Thursday, August 18, 2011

The First Two Syllables are “Commit”

“The bishopric organizes ward Scouting committees to ensure that Scouting functions properly as a supporting activity for Aaronic Priesthood quorums. The bishopric calls several capable adults (including fathers and mothers of boys and young men) to serve as committee members…Qualified adults, whether members of the Church or not, may serve on these committees.”1

As stated above, moms and dads of enrolled boys should be part of the committee (and I’ll go out on a limb here and say they ought to volunteer rather than wait to be called), but who else serves on it? Well, the Primary Presidency, for one (see page three of the LDS Scouting Handbook, below). The challenge here is to overcome the tendency to fall into a, "if I wasn’t called, it’s Someone Else’s Job" mentality. A committee consists of at least three members, one of whom serves as Chair2. According to the 2008 Advancement Guide, at least three troop committee members are required in order to convene a board of review3. And here’s an important point about Scoutmasters and the Committee: Scoutmasters are not committee members, and therefore they do not sit on Boards of Review (neither do parents sit on their own son’s board4). I’ll talk more in depth about the BOR at a later date.

So, what does the committee do? “The troop committee…supports the troop's adult and youth leaders in delivering a quality program to the troop's Scouts.5” “Scouting committees should (1) meet as needed to discuss Scouting in the ward and receive assignments from the committee chair, (2) support and assist Scouting activities by providing needed services, and (3) see that the Scout units operate in accordance with Church and BSA policies and standards.6” In short, the troop, or the pack, committee takes care of the administrivia so that the Scoutmaster can focus on working with the boys without getting bogged down in minutiae.

Examples of committee member functions include advancement, funds, logistics, transportation, etc. For more examples of Committee responsibilities, follow the meritbadge.org link. My opinion is that if someone has a son in any aspect of Scouts, they are automatically a committee member, and should register as such. Yes, there is a marginal cost involved with registration, but if something (like pinewood derby) is to happen, the committee needs to make it happen. Think of it as sustaining the Scout- or Cubmaster.

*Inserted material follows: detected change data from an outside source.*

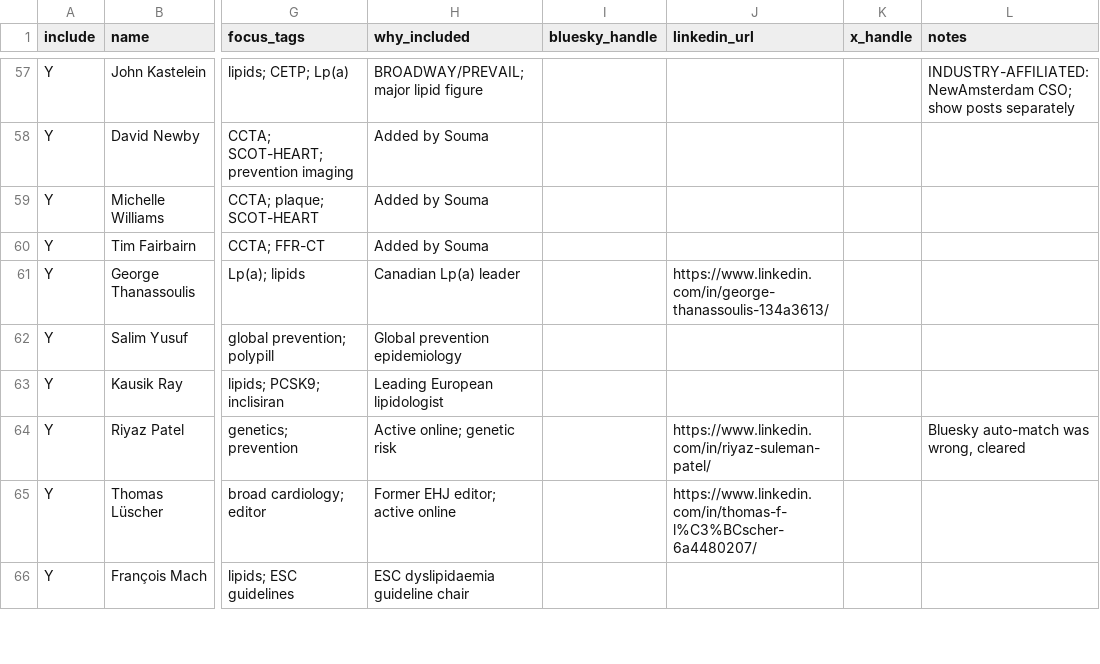
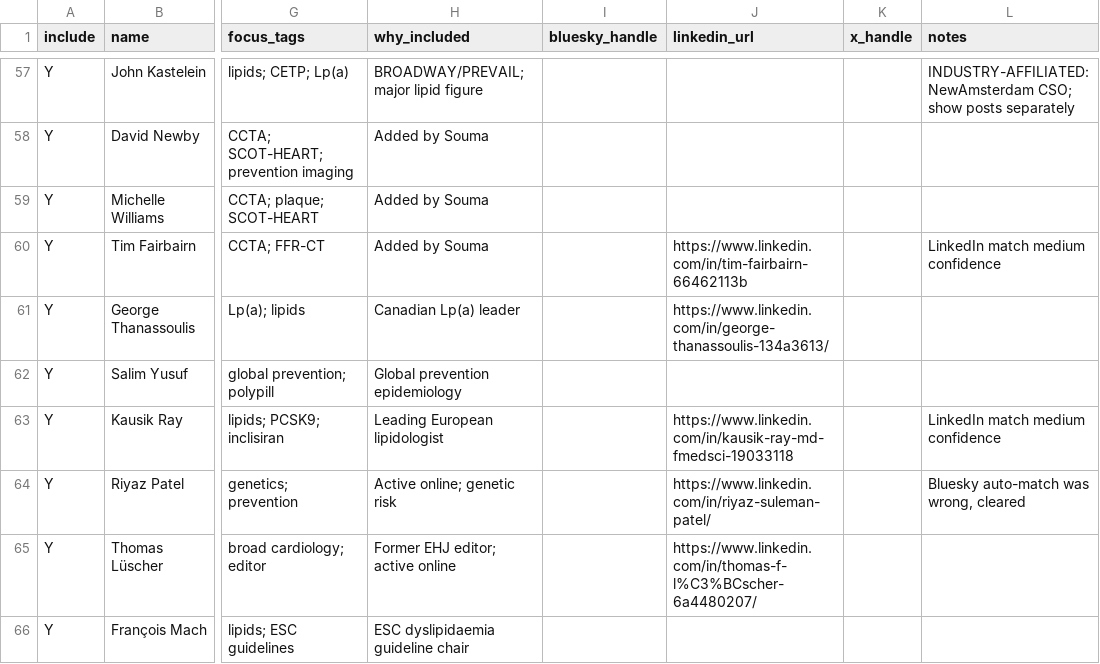
Before and after one commit to soumasengupta-boop/kol-watch, a CSV file: config/kols.csv, drawn as a sheet; only a part is shown, gaps mark what is left out; the diff covers the shown part only; the diff names each change by its address in the sheet, - before the commit and + after, or states it on an @@ line.

```diff
--- a/config/kols.csv
+++ b/config/kols.csv
-J60 (linkedin_url): (empty)
+J60 (linkedin_url): https://www.linkedin.com/in/tim-fairbairn-66462113b
-L60 (notes): (empty)
+L60 (notes): LinkedIn match medium confidence
-J63 (linkedin_url): (empty)
+J63 (linkedin_url): https://www.linkedin.com/in/kausik-ray-md-fmedsci-19033118
-L63 (notes): (empty)
+L63 (notes): LinkedIn match medium confidence
```
Also changed, not shown: 10 edited cells elsewhere in this file.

I know that this idea represents a sea-change from "how we've always done it", but "how we've always done it" is not the Scout way. It is often said in General Conferences, and in scripture, that culture and incorrect traditions supplanted or in other ways prevented people from living up to their covenants. Just because we have a tradition of being wrong doesn't mean we need to persist in that tradition. I have been saying for a while now that we need to decide that this is worth doing the right way; if by some other way, it is not Scouts, merely the form of Scoutliness. It's a matter of education and a willingness to do follow established policies. I noticed that the new 2011 Scouting Handbook frequently refers back to BSA policies. I wonder if that’s significant…

In other words, there are a lot of sacred cows, and it's time to grill up some brisket.

Resources:
Pack Committee
Troop Committee
The LDS Scout Committee
Startup Guides with job descriptions
The BSA Troop Committee Guidebook #34505B is available at your local Scout Shop

1. 2011 Scouting Handbook, p2 (LDS.org), emphasis added
2. 2008 Advancement Guide, p29 (BSA)
3. http://meritbadge.org/wiki/index.php/Troop_Committee
4. 2008 Advancement Guide, p29 (BSA)
5. USSSP Troop Committee Training Module
6. 2011 Scouting Handbook, p3 (LDS.org), emphasis added

1 comment:

Anonymous said...

Last night we had our first Scout Commmittee meeting since I was called into the YMP and been the Varsity Coach. I thought it was going to go poorly but it is clear that they are trying. I was impressed. Very impressed.